Get Follow-Up Medical Treatment and Keep Documentation of It
It’s also important to receive regular check-ups to ensure you recover properly and have formal documentation of your progress. Any changes in your health status, including accident-related symptoms that may not appear until months or years later, will be officially recorded and may provide invaluable support for any future insurance claims.
Keep a Journal About How Your Injuries Affect Your Life
A daily or weekly journal of the physical and emotional pain you experience following your accident can be another useful piece of evidence. Your written personal account of your daily symptoms and challenges show how your injuries have affected you over time, and can help corroborate your claim if those injuries are internal or invisible.

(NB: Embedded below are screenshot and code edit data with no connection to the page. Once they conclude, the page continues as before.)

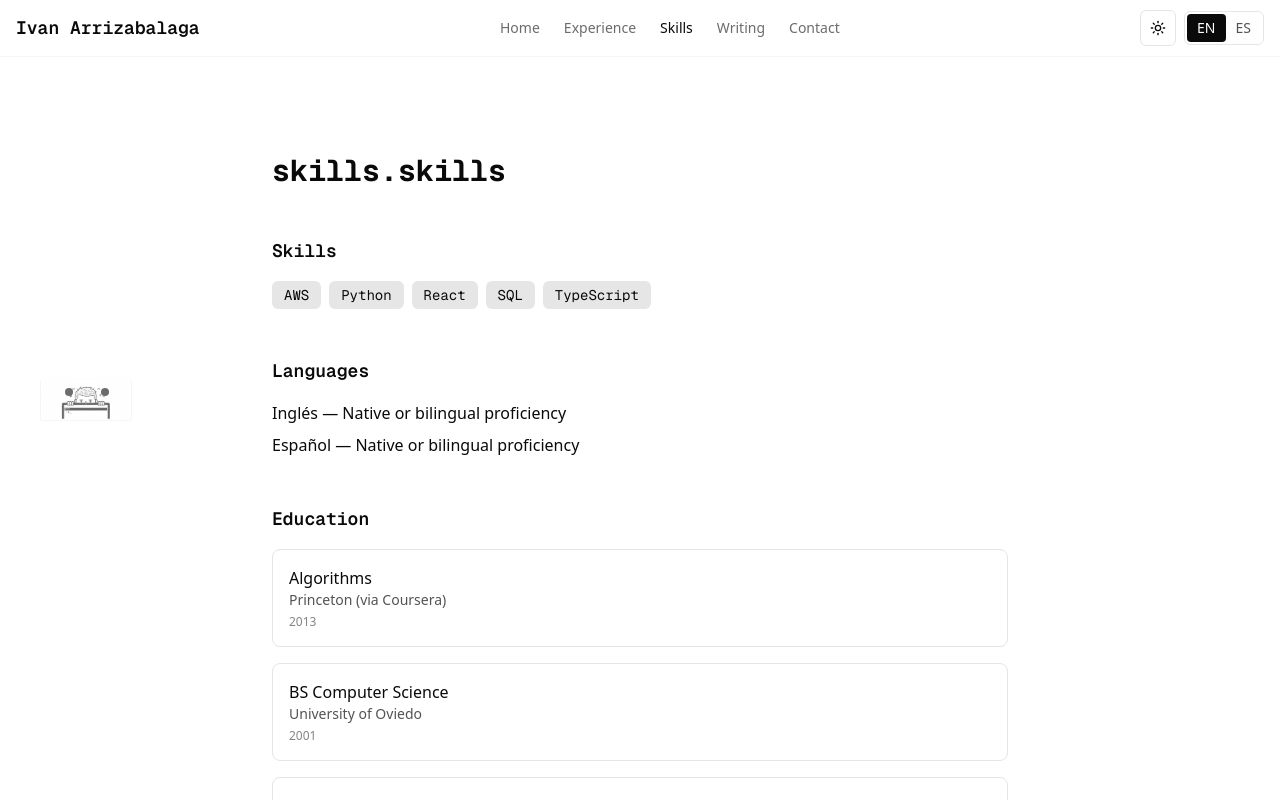
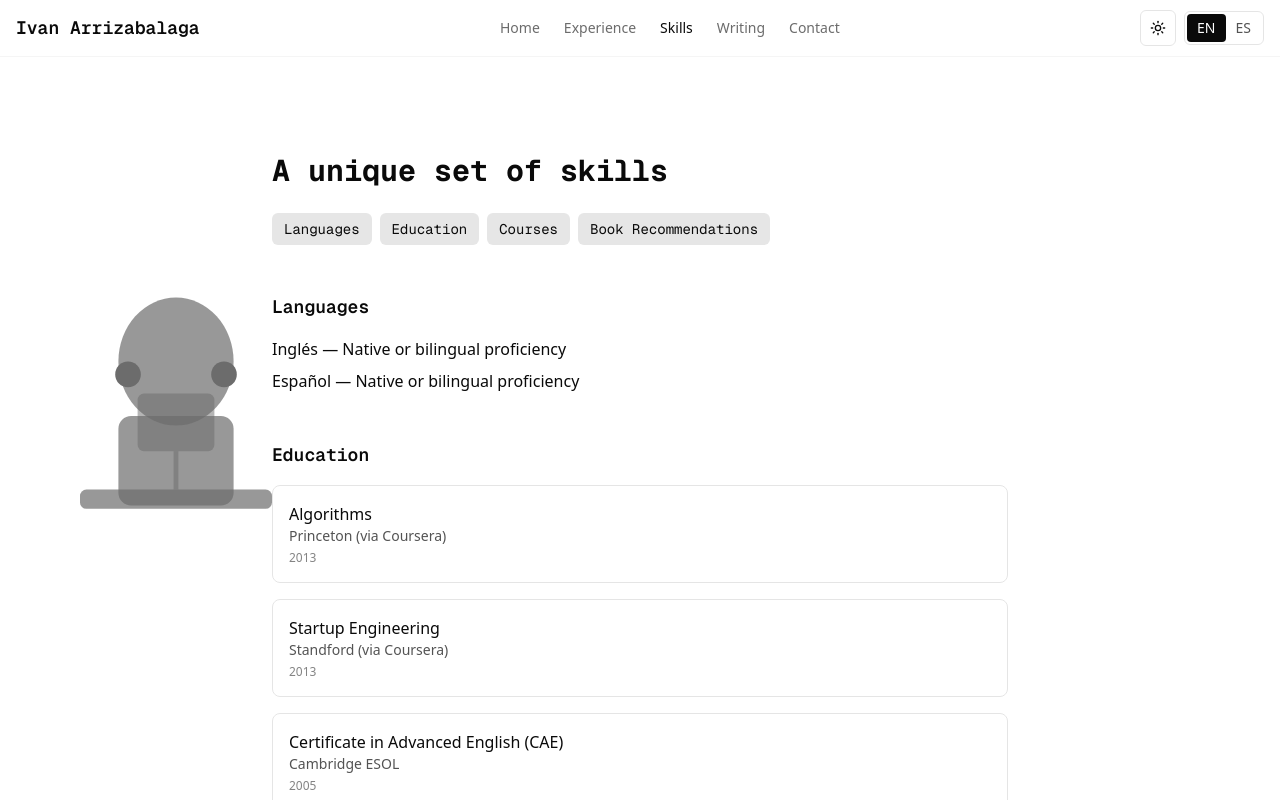
Before and after one commit to ivanarrizabalaga/ivanarrizabalaga.com, a Next.js app: page /en/skills in a window 1280 px wide. Shown: the top 800 px of the page. Built offline with nearby package versions, Linux system fonts and the light colour scheme.

Commit message:
fix: Skills page layout, markdown rendering, .. visuals

```diff
--- a/app/[locale]/experience/page.tsx
+++ b/app/[locale]/experience/page.tsx
@@ -1,4 +1,5 @@
 import { setRequestLocale } from "next-intl/server";
+import { getTranslations } from "next-intl/server";
 import { ExperienceTimeline } from "@/components/experience/experience-timeline";
 
 type Props = { params: Promise<{ locale: string }> };
@@ -7,9 +8,14 @@ export default async function ExperiencePage({ params }: Props) {
   const { locale } = await params;
   setRequestLocale(locale);
 
+  const t = await getTranslations("experience");
+
   return (
     <div className="container relative z-10 mx-auto max-w-4xl px-4 py-16 md:py-24">
-      <ExperienceTimeline />
+      <h1 className="font-mono text-2xl font-bold md:text-3xl">{t("title")}</h1>
+      <div className="mt-12">
+        <ExperienceTimeline />
+      </div>
     </div>
   );
 }
--- a/app/[locale]/page.tsx
+++ b/app/[locale]/page.tsx
@@ -16,7 +16,7 @@ export default async function HomePage({ params }: Props) {
     <div className="container relative z-10 mx-auto max-w-3xl px-4 py-16 md:py-24">
       <section className="space-y-6">
         <h1 className="font-mono text-2xl font-bold tracking-tight text-foreground md:text-3xl">
-        {t("about")}
+          {t("title")}
         </h1>
         <p className="text-xl text-foreground/80">{profile.title}</p>
       </section>
--- a/app/[locale]/skills/page.tsx
+++ b/app/[locale]/skills/page.tsx
@@ -19,28 +19,57 @@ export default async function SkillsPage({ params }: Props) {
   const languages = getLanguages(locale as "en" | "es");
   const t = await getTranslations("skills");
 
-  const degrees = studies.filter((s) => s.studyType === "officialDegree");
-  const certifications = studies.filter((s) => s.studyType === "certification");
+  const degrees = studies
+    .filter((s) => s.studyType === "officialDegree")
+    .sort(
+      (a, b) =>
+        new Date(b.startDate).getTime() - new Date(a.startDate).getTime()
+    );
+  const certifications = studies
+    .filter((s) => s.studyType === "certification")
+    .sort(
+      (a, b) =>
+        new Date(b.startDate).getTime() - new Date(a.startDate).getTime()
+    );
+  const sortedRecommendations = [...recommendations].sort((a, b) => {
+    const dateA = a.publicationDate
+      ? new Date(a.publicationDate).getTime()
+      : 0;
+    const dateB = b.publicationDate
+      ? new Date(b.publicationDate).getTime()
+      : 0;
+    return dateB - dateA;
+  });
+
+  const sections: { id: string; label: string }[] = [
+    { id: "languages", label: t("languages") },
+    { id: "education", label: t("education") },
+    ...(certifications.length > 0
+      ? [{ id: "courses", label: t("courses") }]
+      : []),
+    { id: "books", label: t("books") },
+  ];
 
   return (
     <div className="container relative z-10 mx-auto max-w-3xl px-4 py-16 md:py-24">
-      <h1 className="font-mono text-2xl font-bold md:text-3xl">{t("skills")}</h1>
+      <h1 className="font-mono text-2xl font-bold md:text-3xl">{t("title")}</h1>
 
-      <section className="mt-12">
-        <h2 className="font-mono text-lg font-semibold">{t("hardSkills")}</h2>
-        <div className="mt-4 flex flex-wrap gap-2">
-          {hardSkills.map((h) => (
-            <span
-              key={h.skill.name}
-              className="rounded-md bg-foreground/10 px-3 py-1 font-mono text-sm"
-            >
-              {h.skill.name}
-            </span>
-          ))}
-        </div>
-      </section>
+      <nav
+        className="mt-6 flex flex-wrap gap-2"
+        aria-label={t("navLabel")}
+      >
+        {sections.map(({ id, label }) => (
+          <a
+            key={id}
+            href={`#${id}`}
+            className="rounded-md bg-foreground/10 px-3 py-1.5 font-mono text-sm transition-colors hover:bg-foreground/20"
+          >
+            {label}
+          </a>
+        ))}
+      </nav>
 
-      <section className="mt-12">
+      <section id="languages" className="mt-12 scroll-mt-24">
         <h2 className="font-mono text-lg font-semibold">{t("languages")}</h2>
         <ul className="mt-4 space-y-2">
           {languages.map((lang) => (
@@ -51,7 +80,7 @@ export default async function SkillsPage({ params }: Props) {
         </ul>
       </section>
 
-      <section className="mt-12">
+      <section id="education" className="mt-12 scroll-mt-24">
         <h2 className="font-mono text-lg font-semibold">{t("education")}</h2>
         <ul className="mt-4 space-y-4">
           {degrees.map((s) => (
@@ -69,7 +98,7 @@ export default async function SkillsPage({ params }: Props) {
       </section>
 
       {certifications.length > 0 && (
-        <section className="mt-12">
+        <section id="courses" className="mt-12 scroll-mt-24">
           <h2 className="font-mono text-lg font-semibold">{t("courses")}</h2>
           <ul className="mt-4 space-y-4">
             {certifications.map((s) => (
@@ -83,16 +112,21 @@ export default async function SkillsPage({ params }: Props) {
                   {s.name}
                 </a>
                 <p className="text-sm text-foreground/70">{s.institution.name}</p>
+                {(s.finishDate || s.startDate) && (
+                  <p className="mt-1 text-xs text-foreground/50">
+                    {new Date(s.finishDate ?? s.startDate).getFullYear()}
+                  </p>
+                )}
               </li>
             ))}
           </ul>
         </section>
       )}
 
-      <section className="mt-12">
+      <section id="books" className="mt-12 scroll-mt-24">
         <h2 className="font-mono text-lg font-semibold">{t("books")}</h2>
         <ul className="mt-4 space-y-4">
-          {recommendations.map((r) => (
+          {sortedRecommendations.map((r) => (
             <li key={r.title} className="rounded-lg border border-border p-4">
               <a
                 href={r.URL}
@@ -107,6 +141,11 @@ export default async function SkillsPage({ params }: Props) {
                   {r.authors.map((a) => `${a.name} ${a.surnames}`).join(", ")}
                 </p>
               )}
+              {r.publicationDate && (
+                <p className="mt-1 text-xs text-foreground/50">
+                  {new Date(r.publicationDate).getFullYear()}
+                </p>
+              )}
               {r.summary && (
                 <p className="mt-2 text-sm text-foreground/60">{r.summary}</p>
               )}
--- a/components/avatar/avatar.tsx
+++ b/components/avatar/avatar.tsx
@@ -1,18 +1,37 @@
 "use client";
 
-import Image from "next/image";
 import { useCallback, useEffect, useRef, useState } from "react";
 import { cn } from "@/lib/utils";
+import { useScrollEyes } from "@/hooks/use-scroll-eyes";
 
-const EYE_OFFSET_MAX = 4;
-const AVATAR_SIZE = 120;
+const EYE_OFFSET_MAX = 6;
+const AVATAR_SIZE_MD = 320;
 
-export function Avatar({ className }: { className?: string }) {
-  const containerRef = useRef<HTMLDivElement>(null);
-  const [eyeOffset, setEyeOffset] = useState({ x: 0, y: 0 });
-  const rafRef = useRef<number>();
+export type EyePosition = { x: number; y: number };
 
-  const updateEyes = useCallback((clientX: number, clientY: number, scrollY: number) => {
+export type AvatarEyePositions = {
+  left: EyePosition;
+  right: EyePosition;
+};
+
+const DEFAULT_EYE_POSITIONS: AvatarEyePositions = {
+  left: { x: 35, y: 42 },
+  right: { x: 65, y: 42 },
+};
+
+type AvatarProps = {
+  className?: string;
+  /** Custom base positions for the eyes (in viewBox units, 0-100) */
+  eyePositions?: AvatarEyePositions;
+};
+
+export function Avatar({ className, eyePositions = DEFAULT_EYE_POSITIONS }: AvatarProps) {
+  const containerRef = useRef<SVGSVGElement>(null);
+  const [pointerOffset, setPointerOffset] = useState({ x: 0, y: 0 });
+  const scrollOffset = useScrollEyes();
+  const rafRef = useRef<number | undefined>(undefined);
+
+  const updatePointerEyes = useCallback((clientX: number, clientY: number) => {
     if (!containerRef.current) return;
     const rect = containerRef.current.getBoundingClientRect();
     const centerX = rect.left + rect.width / 2;
@@ -24,93 +43,85 @@ export function Avatar({ className }: { className?: string }) {
     const normalizedX = deltaX / distance;
     const normalizedY = deltaY / distance;
 
-    const pointerX = normalizedX * Math.min(EYE_OFFSET_MAX, distance / 20);
-    const pointerY = normalizedY * Math.min(EYE_OFFSET_MAX, distance / 20);
-
-    const scrollFactor = 0.5;
-    const scrollNormalized = Math.min(1, scrollY / (window.innerHeight * 2));
-    const scrollYOffset = (scrollNormalized - 0.5) * EYE_OFFSET_MAX * scrollFactor;
-
-    setEyeOffset({
-      x: pointerX,
-      y: pointerY + scrollYOffset,
+    const scale = Math.min(EYE_OFFSET_MAX, distance / 15);
+    setPointerOffset({
+      x: normalizedX * scale,
+      y: normalizedY * scale,
     });
   }, []);
 
   useEffect(() => {
+    let lastX = window.innerWidth / 2;
+    let lastY = window.innerHeight / 2;
+
     const handleMouseMove = (e: MouseEvent) => {
+      lastX = e.clientX;
+      lastY = e.clientY;
       if (rafRef.current) cancelAnimationFrame(rafRef.current);
       rafRef.current = requestAnimationFrame(() => {
-        updateEyes(e.clientX, e.clientY, window.scrollY);
+        updatePointerEyes(lastX, lastY);
         rafRef.current = undefined;
       });
     };
 
-    const handleScroll = () => {
-      if (rafRef.current) cancelAnimationFrame(rafRef.current);
-      rafRef.current = requestAnimationFrame(() => {
-        const lastMouse = { current: { x: 0, y: 0 } };
-        updateEyes(lastMouse.current.x || window.innerWidth / 2, lastMouse.current.y || window.innerHeight / 2, window.scrollY);
-        rafRef.current = undefined;
-      });
-    };
+    updatePointerEyes(lastX, lastY);
 
-    let lastX = window.innerWidth / 2;
-    let lastY = window.innerHeight / 2;
-    const handleMouseMoveWithStore = (e: MouseEvent) => {
-      lastX = e.clientX;
-      lastY = e.clientY;
-      handleMouseMove(e);
-    };
-
-    const throttledScroll = () => {
-      if (rafRef.current) return;
-      rafRef.current = requestAnimationFrame(() => {
-        updateEyes(lastX, lastY, window.scrollY);
-        rafRef.current = undefined;
-      });
-    };
-
-    window.addEventListener("mousemove", handleMouseMoveWithStore);
-    window.addEventListener("scroll", throttledScroll, { passive: true });
-
-    updateEyes(lastX, lastY, window.scrollY);
-
+    window.addEventListener("mousemove", handleMouseMove);
     return () => {
-      window.removeEventListener("mousemove", handleMouseMoveWithStore);
-      window.removeEventListener("scroll", throttledScroll);
+      window.removeEventListener("mousemove", handleMouseMove);
       if (rafRef.current) cancelAnimationFrame(rafRef.current);
     };
-  }, [updateEyes]);
+  }, [updatePointerEyes]);
+
+  const leftEye = eyePositions.left;
+  const rightEye = eyePositions.right;
+
+  const totalOffsetX = pointerOffset.x + scrollOffset.x;
+  const totalOffsetY = pointerOffset.y + scrollOffset.y;
+
+  // Convert pixel offset to viewBox units (viewBox is 100x100)
+  // Use md size for scale calc since ref reports rendered size
+  const scale = 100 / AVATAR_SIZE_MD;
+  const offsetX = totalOffsetX * scale;
+  const offsetY = totalOffsetY * scale;
 
   return (
-    <div
+    <svg
       ref={containerRef}
-      className={cn("relative select-none", className)}
+      viewBox="0 0 100 100"
+      className={cn("select-none w-[240px] md:w-[320px] h-[240px] md:h-[320px]", className)}
       aria-hidden
     >
-      <div className="relative size-[120px] md:size-[140px]">
-        <Image
-          src="/logo_profile.png"
-          alt=""
-          width={AVATAR_SIZE}
-          height={AVATAR_SIZE}
-          className="size-full object-contain"
-          priority
-        />
-        <div
-          className="pointer-events-none absolute left-[32%] top-[42%] size-2 rounded-full bg-foreground transition-transform duration-150 ease-out"
-          style={{
-            transform: `translate(${eyeOffset.x}px, ${eyeOffset.y}px)`,
-          }}
-        />
-        <div
-          className="pointer-events-none absolute left-[58%] top-[42%] size-2 rounded-full bg-foreground transition-transform duration-150 ease-out"
-          style={{
-            transform: `translate(${eyeOffset.x}px, ${eyeOffset.y}px)`,
-          }}
-        />
-      </div>
-    </div>
+      {/* Character body - minimalist person at desk with screen */}
+      <g fill="currentColor" className="text-foreground/70">
+        {/* Head */}
+        <ellipse cx="50" cy="38" rx="18" ry="20" />
+        {/* Body/torso - simplified block */}
+        <rect x="32" y="55" width="36" height="28" rx="4" />
+        {/* Desk */}
+        <rect x="20" y="78" width="60" height="6" rx="2" />
+        {/* Screen/laptop */}
+        <rect x="38" y="48" width="24" height="18" rx="2" fill="currentColor" className="text-foreground/50" />
+        <line x1="50" y1="66" x2="50" y2="78" stroke="currentColor" strokeWidth="1.5" className="text-foreground/50" />
+      </g>
+
+      {/* Eyes - customizable position, animated by scroll + pointer */}
+      <circle
+        cx={leftEye.x}
+        cy={leftEye.y}
+        r="4"
+        fill="currentColor"
+        className="text-foreground transition-transform duration-150 ease-out"
+        style={{ transform: `translate(${offsetX}, ${offsetY})` }}
+      />
+      <circle
+        cx={rightEye.x}
+        cy={rightEye.y}
+        r="4"
+        fill="currentColor"
+        className="text-foreground transition-transform duration-150 ease-out"
+        style={{ transform: `translate(${offsetX}, ${offsetY})` }}
+      />
+    </svg>
   );
 }
--- a/components/experience/experience-timeline.tsx
+++ b/components/experience/experience-timeline.tsx
@@ -3,6 +3,7 @@
 import { useTranslations, useLocale } from "next-intl";
 import { useState, useMemo } from "react";
 import Image from "next/image";
+import ReactMarkdown from "react-markdown";
 import { getTimelineItems, type TimelineItem } from "@/lib/experience-timeline";
 import { matchesFilter } from "@/lib/role-classifier";
 import { cn } from "@/lib/utils";
@@ -57,18 +58,18 @@ export function ExperienceTimeline() {
                   ? "right"
                   : "both";
             return (
-              <div
-                key={item.id}
-                className="relative flex min-h-[120px] items-center py-8"
-              >
-                {/* Date tick on the center line */}
-                <div className="absolute left-1/2 top-1/2 z-20 flex -translate-x-1/2 -translate-y-1/2 flex-col items-center gap-1">
-                  <div className="size-3 shrink-0 rounded-full border-2 border-border bg-background" />
-                  <span className="whitespace-nowrap font-mono text-xs text-foreground/60">
-                    {formatDate(item.startDate, locale)}
+              <div key={item.id} className="relative py-8 first:pt-0">
+                {/* Date as subtle header between rows */}
+                <div className="mb-4 flex justify-center">
+                  <span className="whitespace-nowrap font-mono text-xs text-foreground/50">
+                    {item.endDate
+                      ? formatDate(item.endDate, locale)
+                      : "Present"}
                   </span>
                 </div>
-                <TimelineCard item={item} side={side} blur={blur} locale={locale} />
+                <div className="relative flex min-h-[80px] items-start">
+                  <TimelineCard item={item} side={side} blur={blur} locale={locale} />
+                </div>
               </div>
             );
           })}
@@ -137,9 +138,9 @@ function TimelineCard({
           </p>
         </div>
       </div>
-      <p className="mt-4 text-sm text-foreground/80">
-        {expanded ? item.description : shortDesc}
-      </p>
+      <div className="mt-4 prose prose-sm prose-neutral dark:prose-invert max-w-none text-foreground/80 prose-headings:text-foreground prose-strong:text-foreground prose-ul:my-2 prose-li:my-0">
+        <ReactMarkdown>{expanded ? item.description : shortDesc}</ReactMarkdown>
+      </div>
       {item.description.length > 200 && (
         <button
           onClick={() => setExpanded(!expanded)}
--- /dev/null
+++ b/hooks/use-scroll-eyes.ts
@@ -0,0 +1,40 @@
+"use client";
+
+import { useCallback, useEffect, useState } from "react";
+
+export type EyeOffset = { x: number; y: number };
+
+const EYE_OFFSET_MAX = 6;
+const SCROLL_FACTOR = 0.6;
+
+/**
+ * Returns an offset { x, y } for eye position based on scroll progress.
+ * Eyes move downward as the user scrolls down the page.
+ */
+export function useScrollEyes(): EyeOffset {
+  const [offset, setOffset] = useState<EyeOffset>({ x: 0, y: 0 });
+
+  const updateOffset = useCallback(() => {
+    const scrollY = window.scrollY;
+    const scrollHeight = document.documentElement.scrollHeight - window.innerHeight;
+
+    if (scrollHeight <= 0) {
+      setOffset({ x: 0, y: 0 });
+      return;
+    }
+
+    const scrollProgress = Math.min(1, scrollY / scrollHeight);
+    const normalized = scrollProgress - 0.5;
+    const yOffset = normalized * EYE_OFFSET_MAX * SCROLL_FACTOR;
+
+    setOffset({ x: 0, y: yOffset });
+  }, []);
+
+  useEffect(() => {
+    updateOffset();
+    window.addEventListener("scroll", updateOffset, { passive: true });
+    return () => window.removeEventListener("scroll", updateOffset);
+  }, [updateOffset]);
+
+  return offset;
+}
--- a/lib/types.ts
+++ b/lib/types.ts
@@ -87,6 +87,7 @@ export interface Recommendation {
   URL?: string;
   summary?: Bilingual<string>;
   authors?: Author[];
+  publicationDate?: string;
 }
 
 export interface Location {
--- a/messages/en.json
+++ b/messages/en.json
@@ -7,6 +7,7 @@
     "contact": "Contact"
   },
   "home": {
+    "title": "About",
     "about": "About",
     "firstComputer": "First computer",
     "bio": "20+ years building software, teams, and companies. Hands-on VP who still codes.",
@@ -17,6 +18,7 @@
     }
   },
   "experience": {
+    "title": "Experiences and projects",
     "filter": {
       "all": "All around player",
       "lead": "Lead",
@@ -28,6 +30,8 @@
     "title": "Writing & Talks"
   },
   "skills": {
+    "title": "A unique set of skills",
+    "navLabel": "Jump to section",
     "education": "Education",
     "courses": "Courses",
     "books": "Book Recommendations",
--- a/messages/es.json
+++ b/messages/es.json
@@ -7,6 +7,7 @@
     "contact": "Contacto"
   },
   "home": {
+    "title": "Sobre mí",
     "about": "Sobre mí",
     "firstComputer": "Primer ordenador",
     "bio": "Más de 20 años construyendo software, equipos y empresas. VP hands-on que sigue programando.",
@@ -17,6 +18,7 @@
     }
   },
   "experience": {
+    "title": "Experiencias y proyectos",
     "filter": {
       "all": "Todo terreno",
       "lead": "Lead",
@@ -28,6 +30,8 @@
     "title": "Escritos y Charlas"
   },
   "skills": {
+    "title": "Un conjunto único de habilidades",
+    "navLabel": "Ir a sección",
     "education": "Formación",
     "courses": "Cursos",
     "books": "Libros Recomendados",
```
Also changed, not shown: data/resume.json.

Stay Off Social Media
In recent years, content on social media has increasingly been used to discredit accident victims and reject or undervalue their compensation claims. While many of us are used to frequently sharing information online, it’s a good idea to hold off for a while, so you don’t accidentally weaken your case.
Any of your online posts, photos, tags, or comments may be twisted into evidence that you are not as injured, in pain, or unable to work as you say, and then used to deny or devalue coverage.
Contact a Car Accident Attorney Today!
One of the most important steps after an accident is discussing your case with a Tarpon Springs car accident lawyer as soon as possible. The legal team at Zervos & Calta, PLLC, offers more than 50 years of combined experience helping personal injury victims throughout Florida. We’re eager to put our skills to work for you.
To speak with our dedicated staff today, contact us online or call us for a free initial consultation.